» **Problem description**
If a line below contains the string "first", return that line.

Before-and-after change records

[Start of section]

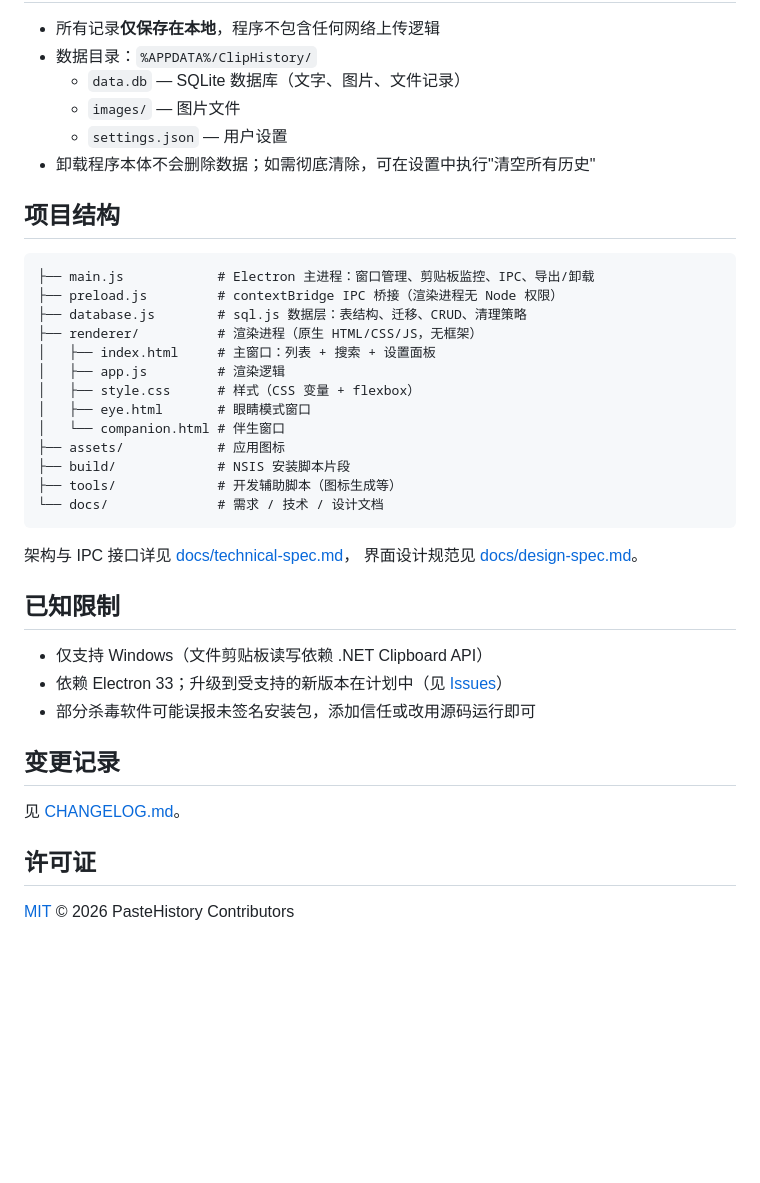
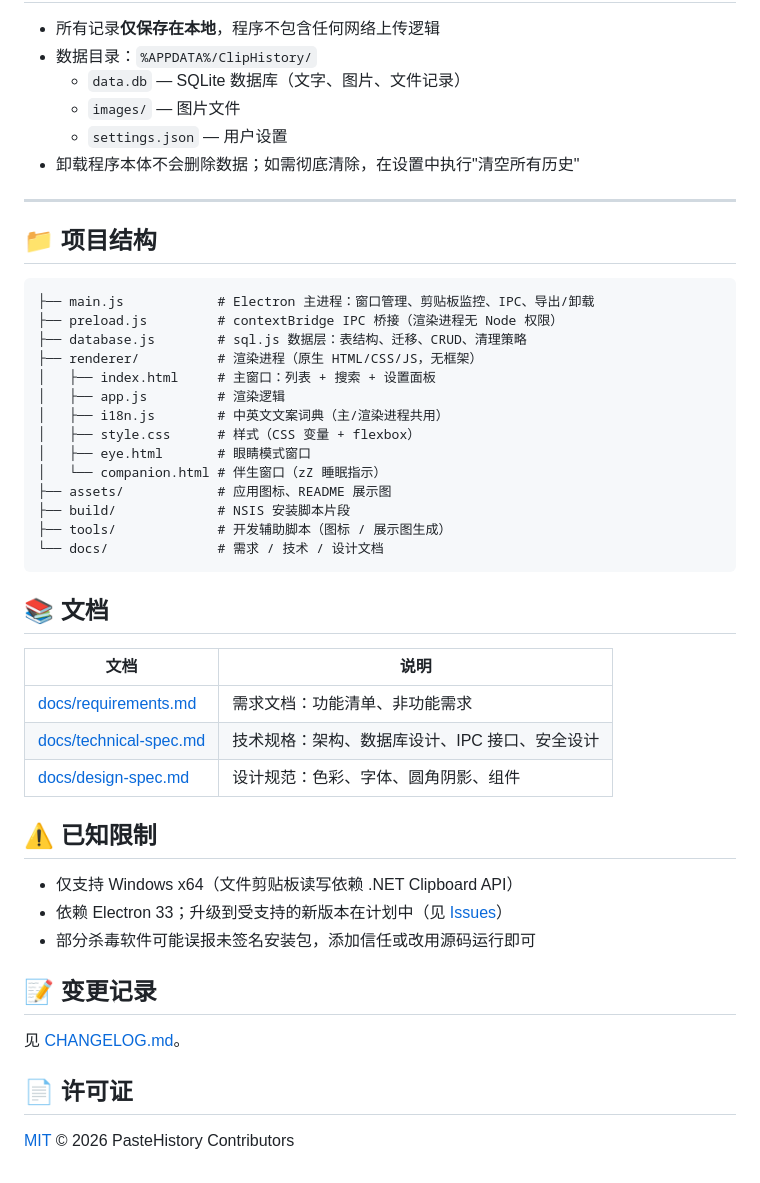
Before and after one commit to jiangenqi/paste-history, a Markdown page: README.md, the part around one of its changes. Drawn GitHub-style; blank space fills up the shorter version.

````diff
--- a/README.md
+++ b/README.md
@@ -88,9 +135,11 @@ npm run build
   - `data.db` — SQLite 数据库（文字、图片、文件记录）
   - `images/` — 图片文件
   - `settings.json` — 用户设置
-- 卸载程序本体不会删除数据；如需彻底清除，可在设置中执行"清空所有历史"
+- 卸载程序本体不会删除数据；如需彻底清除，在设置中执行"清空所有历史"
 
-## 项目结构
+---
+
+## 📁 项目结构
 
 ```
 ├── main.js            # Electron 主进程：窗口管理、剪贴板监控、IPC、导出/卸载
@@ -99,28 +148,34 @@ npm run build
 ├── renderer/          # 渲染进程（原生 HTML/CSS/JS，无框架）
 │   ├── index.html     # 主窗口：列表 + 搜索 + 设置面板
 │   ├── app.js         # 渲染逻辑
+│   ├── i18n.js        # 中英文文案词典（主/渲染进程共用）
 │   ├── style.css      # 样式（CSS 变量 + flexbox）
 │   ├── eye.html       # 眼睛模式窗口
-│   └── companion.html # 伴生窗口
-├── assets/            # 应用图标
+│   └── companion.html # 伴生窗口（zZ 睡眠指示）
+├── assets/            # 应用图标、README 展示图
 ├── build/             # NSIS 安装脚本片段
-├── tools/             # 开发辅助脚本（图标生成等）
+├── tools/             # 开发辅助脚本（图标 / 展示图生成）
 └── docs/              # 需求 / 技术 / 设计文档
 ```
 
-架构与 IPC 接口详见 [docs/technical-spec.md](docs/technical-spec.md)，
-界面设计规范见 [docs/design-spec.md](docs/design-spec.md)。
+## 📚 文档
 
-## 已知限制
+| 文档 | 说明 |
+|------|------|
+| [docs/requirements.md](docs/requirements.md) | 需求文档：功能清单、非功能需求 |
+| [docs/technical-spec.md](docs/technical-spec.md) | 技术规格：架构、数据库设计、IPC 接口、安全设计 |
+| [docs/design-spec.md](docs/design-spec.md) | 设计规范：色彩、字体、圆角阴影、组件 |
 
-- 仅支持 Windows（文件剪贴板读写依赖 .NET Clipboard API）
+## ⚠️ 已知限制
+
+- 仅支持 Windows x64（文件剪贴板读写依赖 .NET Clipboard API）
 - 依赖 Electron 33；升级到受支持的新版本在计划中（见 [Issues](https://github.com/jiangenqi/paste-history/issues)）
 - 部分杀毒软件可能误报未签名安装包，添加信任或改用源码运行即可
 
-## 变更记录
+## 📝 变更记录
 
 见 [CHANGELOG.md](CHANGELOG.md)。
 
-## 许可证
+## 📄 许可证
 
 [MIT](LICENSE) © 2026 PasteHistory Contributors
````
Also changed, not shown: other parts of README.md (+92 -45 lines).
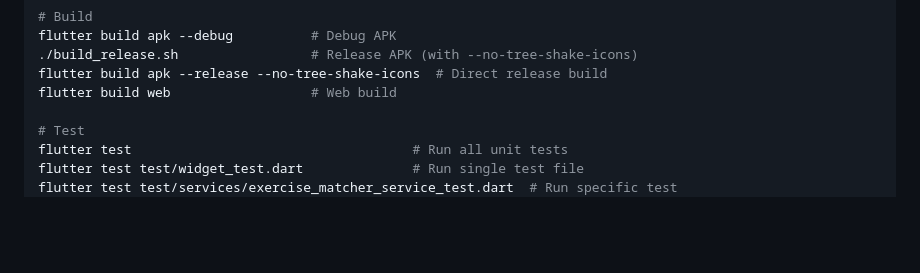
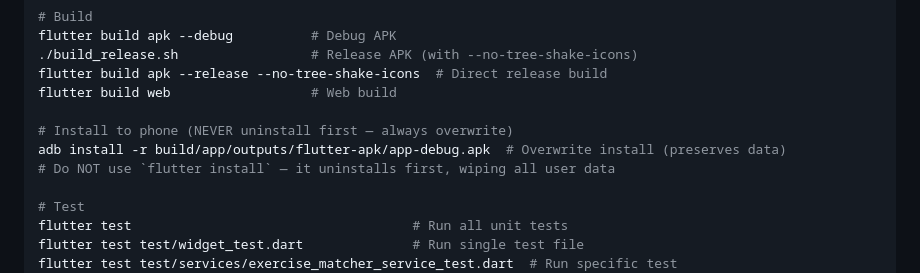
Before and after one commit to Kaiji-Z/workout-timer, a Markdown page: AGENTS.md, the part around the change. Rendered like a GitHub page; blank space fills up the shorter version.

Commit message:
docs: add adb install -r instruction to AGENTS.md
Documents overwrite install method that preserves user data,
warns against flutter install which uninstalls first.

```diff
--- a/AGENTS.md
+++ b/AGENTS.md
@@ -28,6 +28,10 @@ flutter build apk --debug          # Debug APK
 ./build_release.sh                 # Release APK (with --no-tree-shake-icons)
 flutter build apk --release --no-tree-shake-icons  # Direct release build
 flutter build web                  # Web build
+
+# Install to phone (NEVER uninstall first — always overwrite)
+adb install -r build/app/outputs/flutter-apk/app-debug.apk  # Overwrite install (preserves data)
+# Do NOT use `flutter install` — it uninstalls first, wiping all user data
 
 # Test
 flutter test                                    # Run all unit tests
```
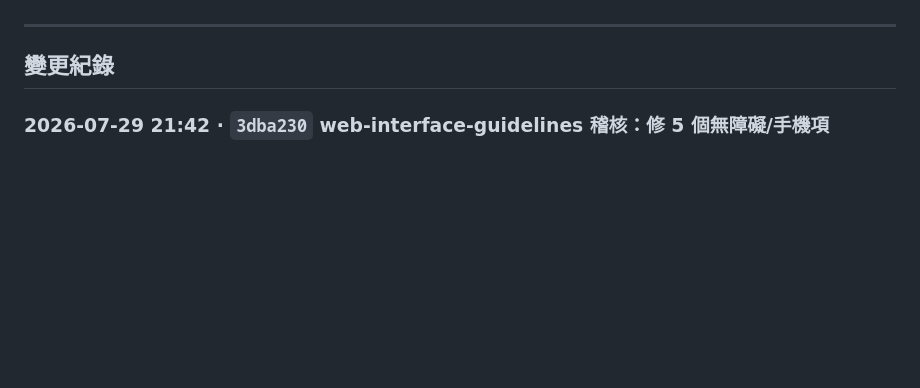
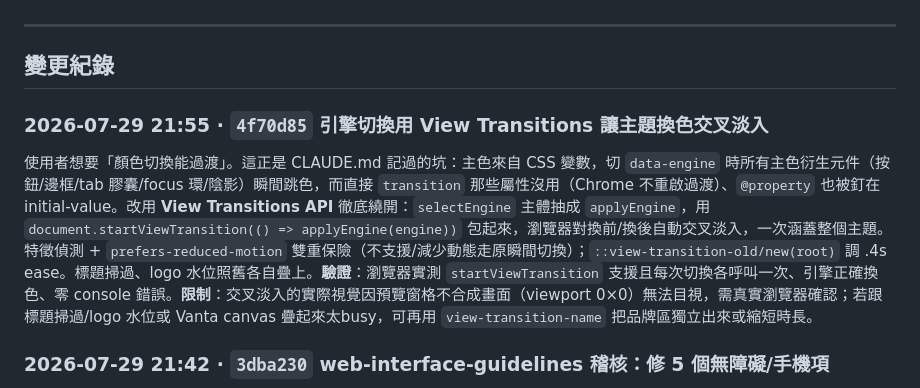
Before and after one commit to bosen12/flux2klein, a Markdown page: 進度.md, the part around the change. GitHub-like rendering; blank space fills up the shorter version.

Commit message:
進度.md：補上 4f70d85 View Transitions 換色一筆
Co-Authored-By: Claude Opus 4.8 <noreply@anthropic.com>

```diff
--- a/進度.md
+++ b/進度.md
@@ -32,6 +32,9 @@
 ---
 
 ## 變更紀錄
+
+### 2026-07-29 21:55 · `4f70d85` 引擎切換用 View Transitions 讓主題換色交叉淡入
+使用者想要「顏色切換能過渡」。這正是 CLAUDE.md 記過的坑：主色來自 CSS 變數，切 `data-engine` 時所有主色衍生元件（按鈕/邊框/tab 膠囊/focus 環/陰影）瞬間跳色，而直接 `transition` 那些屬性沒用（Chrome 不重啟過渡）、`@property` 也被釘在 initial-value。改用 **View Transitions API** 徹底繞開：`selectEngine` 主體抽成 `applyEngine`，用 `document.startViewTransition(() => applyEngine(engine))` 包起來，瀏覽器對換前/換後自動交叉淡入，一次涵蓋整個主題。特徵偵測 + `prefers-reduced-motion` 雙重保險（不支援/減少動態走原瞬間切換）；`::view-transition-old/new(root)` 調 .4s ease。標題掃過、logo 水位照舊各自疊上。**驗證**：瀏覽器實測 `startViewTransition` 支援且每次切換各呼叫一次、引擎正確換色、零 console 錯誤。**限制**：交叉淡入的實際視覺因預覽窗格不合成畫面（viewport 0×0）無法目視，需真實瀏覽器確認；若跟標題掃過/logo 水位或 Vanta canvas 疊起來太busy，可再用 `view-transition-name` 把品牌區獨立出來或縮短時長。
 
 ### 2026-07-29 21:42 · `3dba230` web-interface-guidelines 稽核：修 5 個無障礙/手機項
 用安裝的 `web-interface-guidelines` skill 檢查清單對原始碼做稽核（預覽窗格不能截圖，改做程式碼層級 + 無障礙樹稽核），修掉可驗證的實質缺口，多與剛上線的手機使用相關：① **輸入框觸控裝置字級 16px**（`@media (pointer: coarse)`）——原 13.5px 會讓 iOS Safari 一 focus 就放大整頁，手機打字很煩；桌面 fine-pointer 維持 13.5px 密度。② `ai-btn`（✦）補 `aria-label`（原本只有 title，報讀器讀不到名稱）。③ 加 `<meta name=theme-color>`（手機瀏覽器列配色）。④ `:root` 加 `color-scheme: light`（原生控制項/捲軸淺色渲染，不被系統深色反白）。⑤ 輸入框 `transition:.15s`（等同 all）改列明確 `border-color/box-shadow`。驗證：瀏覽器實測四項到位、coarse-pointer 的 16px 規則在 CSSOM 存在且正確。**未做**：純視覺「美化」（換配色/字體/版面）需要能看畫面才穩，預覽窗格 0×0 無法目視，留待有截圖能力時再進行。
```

[End of section]

» **Problem solution**
warns against flutter install which uninstalls first.
+# Install to phone (NEVER uninstall first — always overwrite)
+# Do NOT use `flutter install` — it uninstalls first, wiping all user data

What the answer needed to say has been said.